The lion’s share of Kiton’s business is conducted in Asia, Russia and Europe, but the U.S. is gaining momentum. In addition to its freestanding boutiques, Kiton women’s collection is sold at stores such as Neiman Marcus, Wilkes-Bashford and Richards in Greenwich, Conn. Paone said for each of the last three years, the women’s business has experienced annual growth between 17 and 21 percent. She said the collection is frequently housed near collections such as Loro Piana and Bruno Cucinelli.
Kiton has been putting greater emphasis on retail, opening more stores around the world. For the last 12 years, the firm has operated a store and showroom in New York in a company-owned, six-story townhouse on 54th Street, off Fifth Avenue, which includes three levels of retail, a showroom and offices. Elsewhere in the U.S., Kiton operates stores in San Francisco, Las Vegas and Bal Harbour, Fla., and plans to open a boutique this week in Houston. New stores have sprung up in Macao, one just opened in Zurich, and another one is slated for Milan at the end of next year. Kiton has a men’s wear store at the Four Seasons Hotel in New York and plans to add the women’s collection next season.

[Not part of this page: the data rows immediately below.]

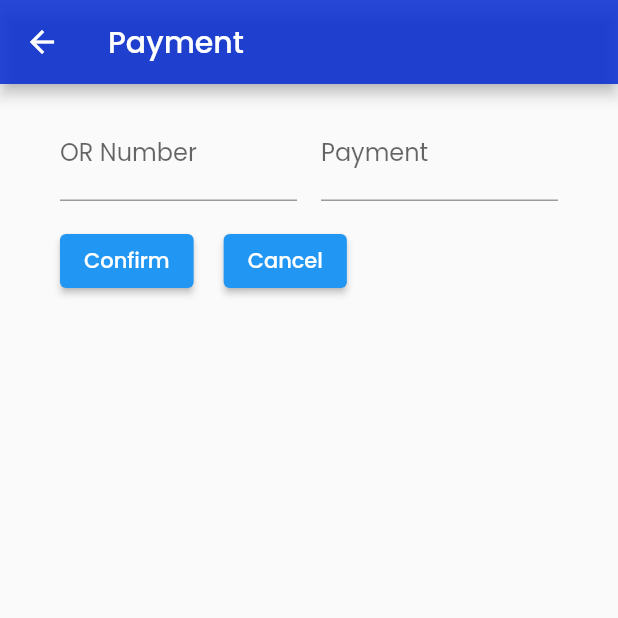
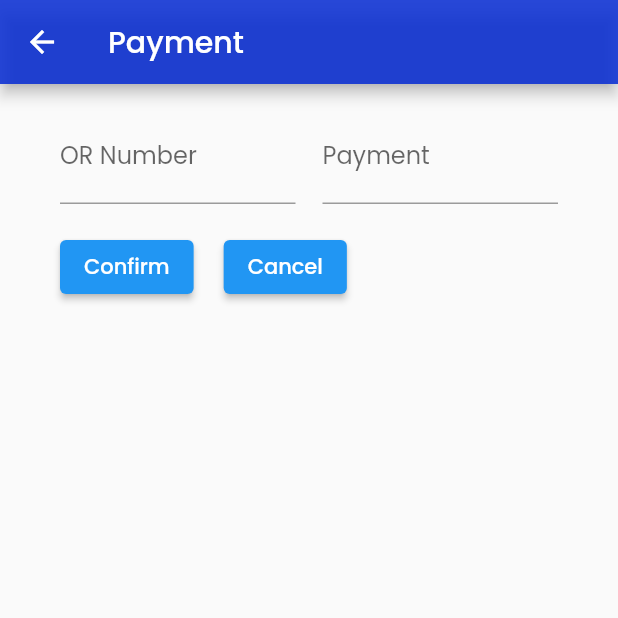
Before and after one commit to prince0010/Flutter-System---Updated, a Flutter app: the PaymentForm screen opened directly with empty values, on a phone screen of 412 x 824 dp, the top half of it. Run offline on Flutter 3.47's test engine with Material 2 defaults, Android fonts, the phone set to English and light mode, and no system bars; our stand-ins replace flutter_speed_dial, font_awesome_flutter, google_fonts, image_cropper, mask_text_input_formatter, pdf and 4 more; missing offline and left inert: advanced_datatable, bitsdojo_window, camera_platform_interface, crop_image, desktop_window, fluent_ui and 3 more; accounts and stored records are empty.

Commit message:
Update payment_form.dart

```diff
--- a/lib/cashier/payment_form.dart
+++ b/lib/cashier/payment_form.dart
@@ -69,7 +69,7 @@ class _PaymentFormState extends State<PaymentForm> {
               child: Column(
                 crossAxisAlignment: CrossAxisAlignment.start,
                 children: <Widget>[
-                  const SizedBox(height: 16),
+                  const SizedBox(height: 18),
                   Row(
                     children: [
                       Expanded(
@@ -88,7 +88,7 @@ class _PaymentFormState extends State<PaymentForm> {
                           },
                         ),
                       ),
-                      const SizedBox(width: 16),
+                      const SizedBox(width: 18),
                       Expanded(
                         child: TextFormField(
                           controller: paymentCtrl,
@@ -107,7 +107,7 @@ class _PaymentFormState extends State<PaymentForm> {
                       ),
                     ],
                   ),
-                  const SizedBox(height: 16),
+                  const SizedBox(height: 18),
                   Row(
                     children: [
                       ElevatedButton(
@@ -127,7 +127,7 @@ class _PaymentFormState extends State<PaymentForm> {
                       ),
                     ],
                   ),
-                  const SizedBox(height: 16),
+                  const SizedBox(height: 18),
                 ],
               ),
             ),
```
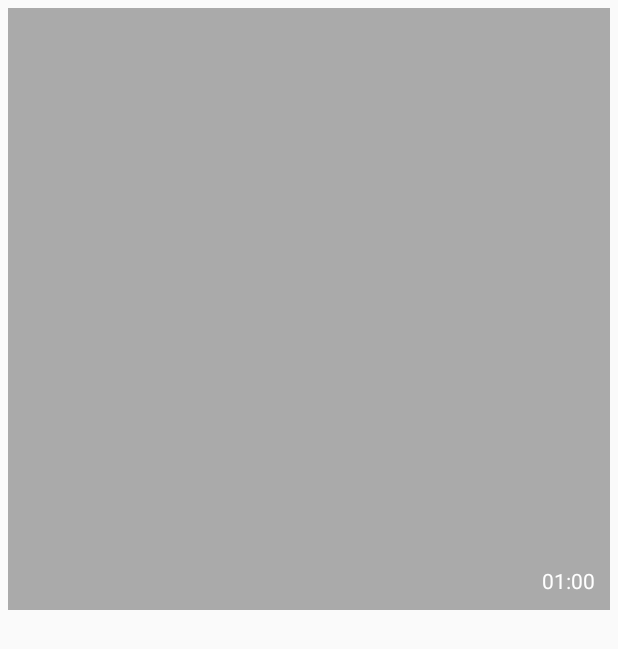
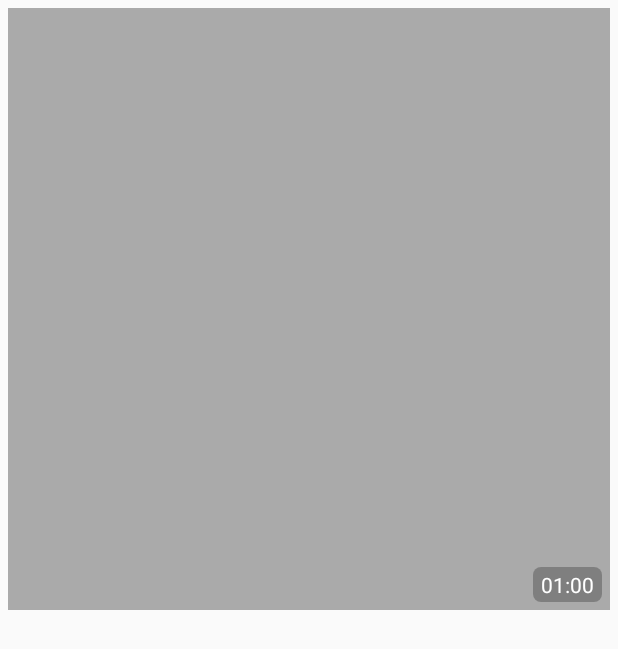
Before and after one commit to anhdtuet1995/ImagePicker, an Android app: the layout gallery_item.xml on its own in the app's theme, with its tools: preview values and no code run, on a phone screen of 412 x 824 dp. Shown: the top 649 px of the screen. Run offline under Robolectric (Android 15) with nearby library versions, the phone set to English and light mode, and no system bars.

Commit message:
Display duration

```diff
--- /dev/null
+++ b/app/src/main/res/drawable/duration_background.xml
@@ -0,0 +1,8 @@
+<?xml version="1.0" encoding="utf-8"?>
+<shape android:shape="rectangle"
+    xmlns:android="http://schemas.android.com/apk/res/android" >
+
+    <solid android:color="#80565656"/>
+    <corners android:radius="5dp"/>
+
+</shape>
--- a/app/src/main/res/layout/gallery_item.xml
+++ b/app/src/main/res/layout/gallery_item.xml
@@ -35,8 +35,13 @@
         android:layout_width="wrap_content"
         android:layout_height="wrap_content"
         android:text="01:00"
-        android:layout_marginEnd="10dp"
-        android:layout_marginBottom="10dp"
+        android:paddingStart="5dp"
+        android:paddingEnd="5dp"
+        android:paddingTop="2dp"
+        android:paddingBottom="2dp"
+        android:layout_marginEnd="5dp"
+        android:layout_marginBottom="5dp"
+        android:background="@drawable/duration_background"
         android:textColor="@android:color/white"
         app:layout_constraintBottom_toBottomOf="@+id/gallery_image"
         app:layout_constraintEnd_toEndOf="@id/gallery_image"/>
```
Also changed, not shown: app/src/main/java/com/example/demogallery/GalleryAdapter.java (+16 -1 lines).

Retailers said their customers appreciate the tailoring and fit of the women’s collection.
“Perfection of fit, luxurious fabrics, styled with a modern elegance, makes Kiton timeless classics that transcend trend,” said Ken Downing, senior vice president, fashion director of Neiman Marcus.
“It’s terrific,” said a spokeswoman for Richards, describing the Kiton women’s business. “The fit is spectacular, and we do a lot of trunk shows with it. The fabrics are amazing, and they use men’s wear fabrics and gorgeous wool tweeds and cashmeres. They do great blouses for the ladies and ensembles of matching coats and dresses. It’s for a tailored lady,” she said.
A distinguishing feature of Kiton’s women’s collection is that it uses many luxury men’s wear fabrics adapted to women’s silhouettes. Among the fabrics for spring are cashmere bouclé, double-faced cashmere and silks. This season, silk fabrics that are used in Kiton’s men’s ties are being used in women’s bow blouses. With its conservative tailoring, the spring collection offers cropped trousers, shift dresses, blazers, double-face cashmere dusters and short-sleeved toppers, giving off a very retro feel, which WWD described in its review last month as “a tad outdated.” Retail price points range from $1,200 for a blouse to $4,000 for a jacket, up to $15,000 for a coat. Paone said the 120-piece women’s collection – with a sportif point of view – is geared to women who have strong personalities. “They’re not the wife of our male clients, she’s her own person,” said Paone, noting many of their customers are chief executive officers, chief financial officers or journalists.
Kiton’s apparel and accessories are made entirely in Italy. The company owns a 258,000-square-foot factory in Naples (Arzano), where it employs 300 tailors, as well as a knitwear factory in Fidenza and a sportswear and leather factory in Parma. Several years ago, Kiton bought the Carlo Barbera Mills, where it produces its most exclusive fabrics. The company makes everything in-house and doesn’t have any licensees. It shows its women’s and men’s collections at Palazzo Kiton, the company’s Milan headquarters, a building it acquired two years ago from the house of Gianfranco Ferré.
Kiton’s accessories, which were added two seasons ago, include footwear, handbags and small leather goods. One of its spring handbags, called Sofia, can be custom-designed with a choice of color, lining and fabric. The bag, which has a large “K,” retails for $2,800 and takes four months for delivery.
Paone said her father, the son of fifth-generation fabric merchants, still comes to work every day. “He set a great example for his life and passions,” said Paone, who also works with her sister and several cousins. “Everyone has their own talent,” she said. The company has a Web site, but doesn’t have e-commerce. It is active on Instagram, but not Facebook.
Paone said there are no plans to add any more women’s categories. “We have to develop what we have,” she said.